Cahokia Mounds is listed as one of the 1000 Places to See in the United States and Canada by Patricia Schultz. This is book is available at retailers everywhere and is a #1 New York Times Bestseller!
Join us for a fun new way to support Cahokia Mounds! The Museum Society is hosting a fundraiser at Painting with a Twist, 3760 Green Mt. Crossing Dr., Shiloh, IL on January 14, from 1-4 pm. The fee is $35. All supplies are provided and their artist will guide the instruction step-by-step so there is no need for experience! Children 7 and up are welcome to register. Painting with a Twist will donate HALF of all registrations to Cahokia Mounds! You will be painting your very own winter scene and supporting cultural preservation and interpretation. There are only 45 available spots in the studio so join us on January 14 and paint with a PURPOSE! Register by going to www.paintingwithatwist.com/shiloh/.
Linda T. from Shannon, IL won the raffle for the Cahokia Mounds T-Shirt Quilt. Congratulations to Linda who traveled from the northern edge of Illinois to Cahokia Mounds to visit the site! We appreciate your support!
We offer a great Groupon offer to visit Cahokia Mounds! There are two offers; one is for 2 iPod tours plus a souvenir guide book and tote for $10, and the other is for 4 iPod tours plus souvenir guide book and tote for $13. These offers are transferable, and we will honor them after the expiration date. We have sold over 1300 of these offers and have a 94% positive feedback rating on the offer. Simply go to Groupon.com and search for ‘Cahokia Mounds’ to get yours! It’s a great way to experience the site and includes outdoor audio tours to augment the Interpretive Center Gallery.
Cahokia Mounds State Historic Site receives “Get to know m.e.” bench.
Created by the 2015 “Get to know m.e.” campaign, the regional image campaign that celebrates why people love living and working in the Metro-East. Thirty-nine blue steel benches were donated to area public places complimentary of the campaign. Parks, town squares, historical sites, bike trails, and scenic views are now locations of the Metro-East celebratory benches.

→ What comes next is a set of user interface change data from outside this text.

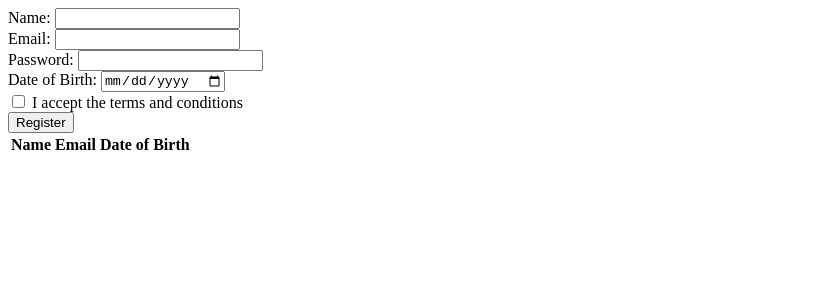
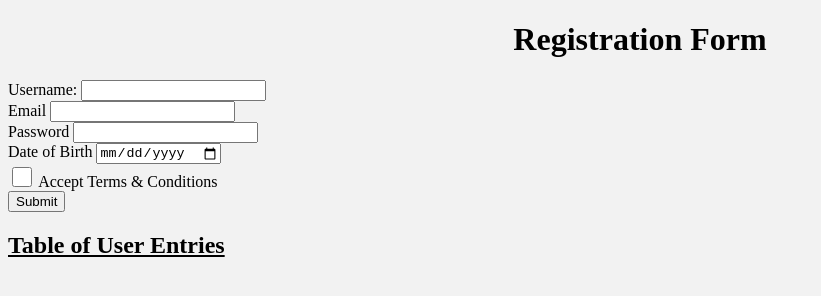
Before and after one commit to lokeshchekuri/wd101, a plain HTML site: page index.html in a window 1280 px wide. Shown: the whole page, without its empty margins (0-821 px from the left). Drawn offline with Linux system fonts and the light colour scheme.

Commit message:
Update index.html

```diff
--- a/index.html
+++ b/index.html
@@ -1,49 +1,55 @@
 <!DOCTYPE html>
 <html>
 <head>
-  <title>Registration Form</title>
+    <title>Form usage</title>
 </head>
-<body>
-    <form id="registrationForm">
-        <div>
-          <label for="name">Name:</label>
-          <input type="text" id="name" required>
+<body style="background-color: #f2f2f2;">
+    <div class="heading-con" style="text-align: center">
+        <h1 class="text-center main-heading">Registration Form</h1>
+        <div class="underline"></div>
+    </div>
+
+    <form id="details">
+        <div class="labels">
+            <label for="username" >Username:</label>
+            <input required type="text" id="username" name="Username">
         </div>
-        <div>
-          <label for="email">Email:</label>
-          <input type="email" id="email" required>
-        </div>
-        <div>
-          <label for="password">Password:</label>
-          <input type="password" id="password" required>
-        </div>
-        <div>
-          <label for="dob">Date of Birth:</label>
-          <input type="date" id="dob" required>
-        </div>
-        <div>
-          <label>
-            <input type="checkbox" id="terms" required>
-            I accept the terms and conditions
-          </label>
-        </div>
-        <button type="submit">Register</button>
-      </form>
-
-      <table id="userTable">
-        <thead>
-          <tr>
-            <th>Name</th>
-            <th>Email</th>
-            <th>Date of Birth</th>
-          </tr>
-        </thead>
-        <tbody id="userTableBody">
-          <!-- User data will be displayed here -->
-        </tbody>
-      </table>
 
 
-  <script src="index.js"></script>
-</body>
+        <div class="labels">
+            <label for="email" >Email</label>
+            <input required type="email" id="email" name="Email" >
+        </div>
+
+
+        <div class="labels">
+            <label for="password" >Password</label>
+            <input required type="password" id="password" name="password" >
+        </div>
+
+
+        <div class="labels">
+            <label for="dob" >Date of Birth</label>
+            <input required type="date" id="dob" >
+        </div>
+
+        <div class="labels">
+            <input style="width:20px;height:20px" type="checkbox" id="accept" >
+            <label for="accept" >Accept Terms & Conditions</label>
+
+        </div>
+
+        <div class="buttonlabels">
+            <button type="submit" style="text-align: center;" id='demo'>Submit</button>
+        </div>
+
+        <div>
+      <h2 style = "text-decoration: underline;">Table of User Entries</h2>
+         <div id = "user-entries">
+
+      </div>
+    </div>
+</form >
+<script src="index.js">
+</script>
 </html>
```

Cahokia Mounds Museum Society and Unity Yoga & Wellness are partnering to offer a group yoga event at sunset on May 29, 2018. This will begin at 7 pm and end at 8:30. Park in the main lot and walk behind the Interpretive Center. Bring your mat, water, and a lantern or flashlight. There will be no services or facilities during this event as the Interpretive Center will be closed at this time. This will be for donation only and the funds raised will benefit Cahokia Mounds. We will have 60 souvenir beaded bracelets available for any donations of $10 or over. Celebrate the Flower Moon and enjoy some outdoor movement while benefitting Cahokia Mounds. The activity will be for all fitness levels. For more information, call Lori at 618-344-7316 or Timi at 618-624.1900.

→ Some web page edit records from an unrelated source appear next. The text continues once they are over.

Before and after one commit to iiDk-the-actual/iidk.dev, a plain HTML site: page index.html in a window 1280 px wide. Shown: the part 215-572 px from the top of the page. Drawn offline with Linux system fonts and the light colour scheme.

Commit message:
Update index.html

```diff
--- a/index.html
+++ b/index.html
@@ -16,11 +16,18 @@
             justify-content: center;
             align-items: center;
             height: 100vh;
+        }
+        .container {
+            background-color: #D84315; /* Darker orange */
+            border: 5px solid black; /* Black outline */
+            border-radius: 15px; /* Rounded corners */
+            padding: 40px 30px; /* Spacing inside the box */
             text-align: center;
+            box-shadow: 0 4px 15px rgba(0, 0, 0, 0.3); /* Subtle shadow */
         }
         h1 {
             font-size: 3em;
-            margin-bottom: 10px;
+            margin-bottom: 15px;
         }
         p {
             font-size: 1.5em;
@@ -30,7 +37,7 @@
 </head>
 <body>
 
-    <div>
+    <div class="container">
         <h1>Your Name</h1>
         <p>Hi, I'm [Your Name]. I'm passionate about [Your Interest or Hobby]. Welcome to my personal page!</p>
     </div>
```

Over 30 Native American artists and vendors display Native American arts and crafts for sale. Many different tribal affiliations and media will be represented. Items include; jewelry, clothing items, paintings, sculptures and others. This is a free event to attend. Market begins at noon on Friday the 27th, Saturday and Sunday from 9-5.